Instructions to follow — Reading the records below, find how many lines include the word "class" and give that number alone.

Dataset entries
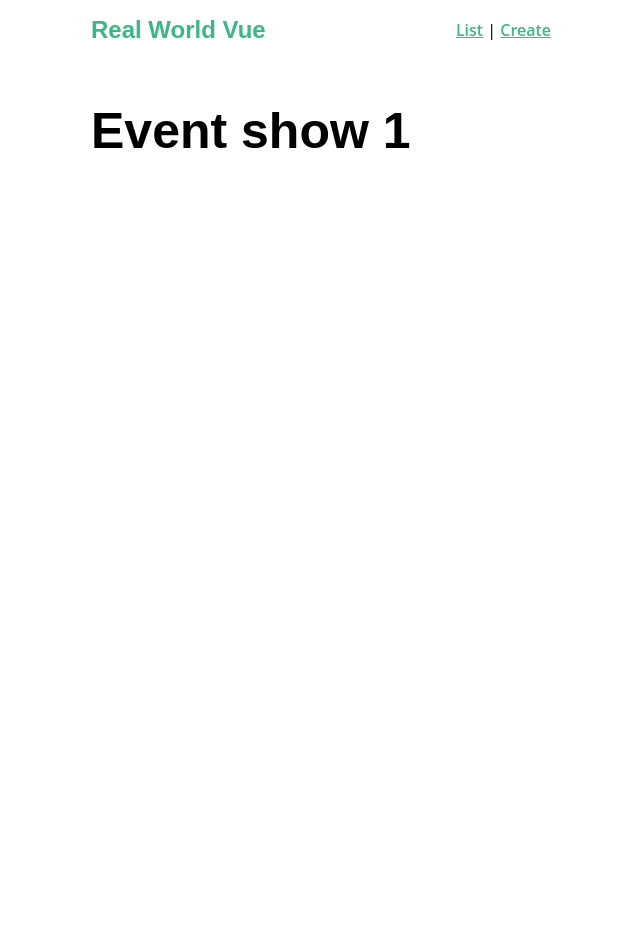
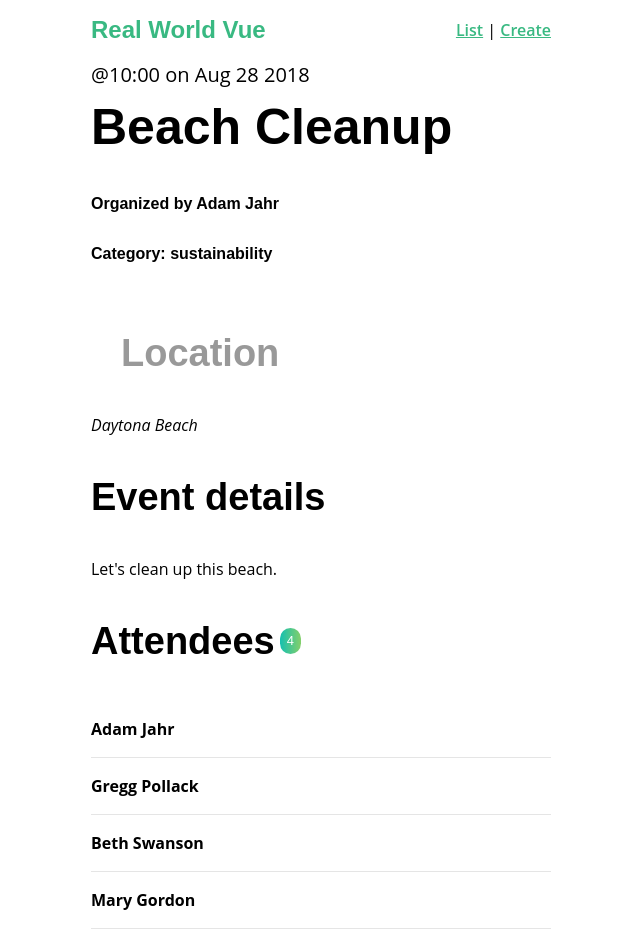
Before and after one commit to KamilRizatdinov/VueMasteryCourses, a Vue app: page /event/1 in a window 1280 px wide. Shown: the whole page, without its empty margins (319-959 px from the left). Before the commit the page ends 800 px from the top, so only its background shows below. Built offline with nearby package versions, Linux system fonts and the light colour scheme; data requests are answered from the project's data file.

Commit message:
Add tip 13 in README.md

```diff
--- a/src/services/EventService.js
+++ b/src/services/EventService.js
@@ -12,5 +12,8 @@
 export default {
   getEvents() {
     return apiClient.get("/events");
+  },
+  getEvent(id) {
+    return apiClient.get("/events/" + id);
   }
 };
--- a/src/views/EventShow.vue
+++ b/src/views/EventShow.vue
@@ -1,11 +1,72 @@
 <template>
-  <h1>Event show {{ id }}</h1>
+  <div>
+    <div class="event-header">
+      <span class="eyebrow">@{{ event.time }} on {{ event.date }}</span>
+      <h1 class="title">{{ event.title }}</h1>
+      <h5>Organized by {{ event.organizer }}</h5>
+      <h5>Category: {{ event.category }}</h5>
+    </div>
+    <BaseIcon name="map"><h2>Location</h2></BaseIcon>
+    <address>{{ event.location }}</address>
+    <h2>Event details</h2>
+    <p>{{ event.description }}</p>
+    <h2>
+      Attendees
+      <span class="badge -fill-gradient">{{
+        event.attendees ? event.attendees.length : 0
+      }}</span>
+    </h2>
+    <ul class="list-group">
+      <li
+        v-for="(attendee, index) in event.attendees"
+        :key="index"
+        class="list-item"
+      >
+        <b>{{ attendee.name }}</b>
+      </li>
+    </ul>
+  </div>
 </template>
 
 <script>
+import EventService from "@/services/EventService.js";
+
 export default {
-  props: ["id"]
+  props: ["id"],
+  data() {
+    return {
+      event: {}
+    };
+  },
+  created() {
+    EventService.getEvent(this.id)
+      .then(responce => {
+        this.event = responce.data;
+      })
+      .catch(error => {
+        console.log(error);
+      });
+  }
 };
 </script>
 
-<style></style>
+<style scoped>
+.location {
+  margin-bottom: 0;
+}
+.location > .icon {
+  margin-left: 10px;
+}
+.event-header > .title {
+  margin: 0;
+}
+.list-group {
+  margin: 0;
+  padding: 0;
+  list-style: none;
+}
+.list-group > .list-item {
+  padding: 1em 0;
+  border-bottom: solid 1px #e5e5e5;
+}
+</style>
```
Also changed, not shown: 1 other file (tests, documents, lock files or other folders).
...
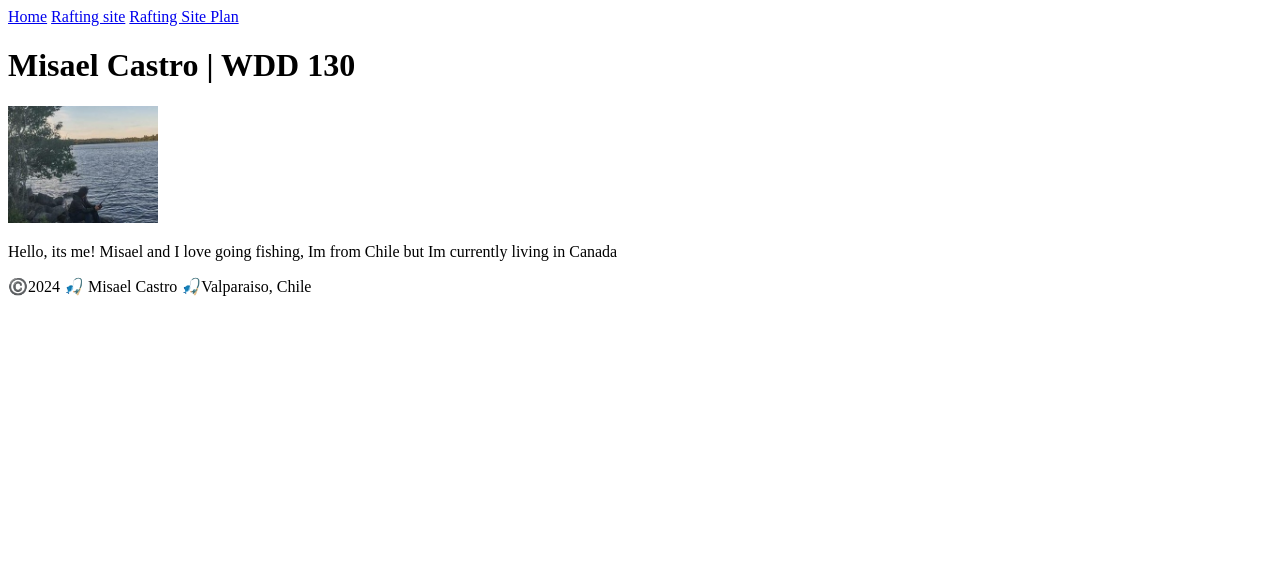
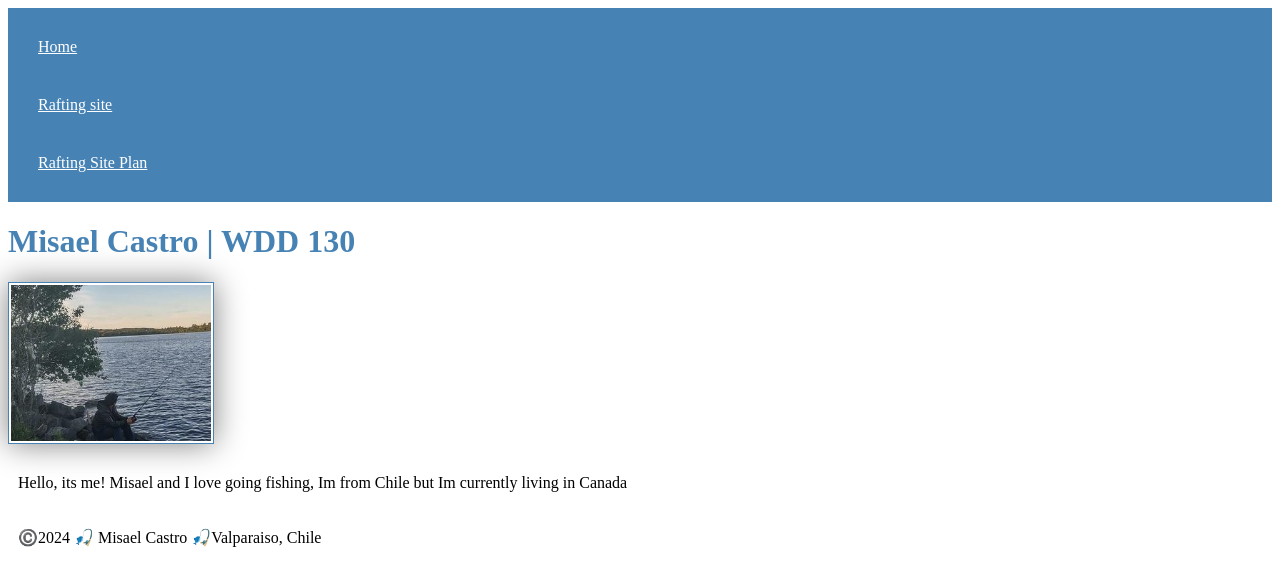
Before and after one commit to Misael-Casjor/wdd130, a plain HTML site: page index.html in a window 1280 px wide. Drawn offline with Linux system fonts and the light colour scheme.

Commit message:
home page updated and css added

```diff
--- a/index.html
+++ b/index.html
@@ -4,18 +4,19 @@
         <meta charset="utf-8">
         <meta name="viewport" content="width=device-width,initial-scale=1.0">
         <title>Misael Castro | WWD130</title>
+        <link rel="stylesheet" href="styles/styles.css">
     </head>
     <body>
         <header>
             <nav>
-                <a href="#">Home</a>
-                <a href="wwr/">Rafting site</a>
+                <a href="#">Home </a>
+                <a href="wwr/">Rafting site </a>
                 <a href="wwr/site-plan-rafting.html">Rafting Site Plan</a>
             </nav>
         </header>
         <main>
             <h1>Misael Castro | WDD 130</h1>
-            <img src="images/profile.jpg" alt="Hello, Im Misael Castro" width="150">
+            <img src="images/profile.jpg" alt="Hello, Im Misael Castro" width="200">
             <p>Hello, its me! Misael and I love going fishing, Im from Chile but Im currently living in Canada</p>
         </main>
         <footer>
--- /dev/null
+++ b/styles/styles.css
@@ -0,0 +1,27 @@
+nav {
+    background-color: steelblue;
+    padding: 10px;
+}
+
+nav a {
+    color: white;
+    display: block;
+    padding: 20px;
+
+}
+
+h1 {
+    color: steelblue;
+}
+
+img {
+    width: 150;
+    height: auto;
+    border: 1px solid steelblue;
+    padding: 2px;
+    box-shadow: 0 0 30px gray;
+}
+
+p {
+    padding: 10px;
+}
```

Answer space — 6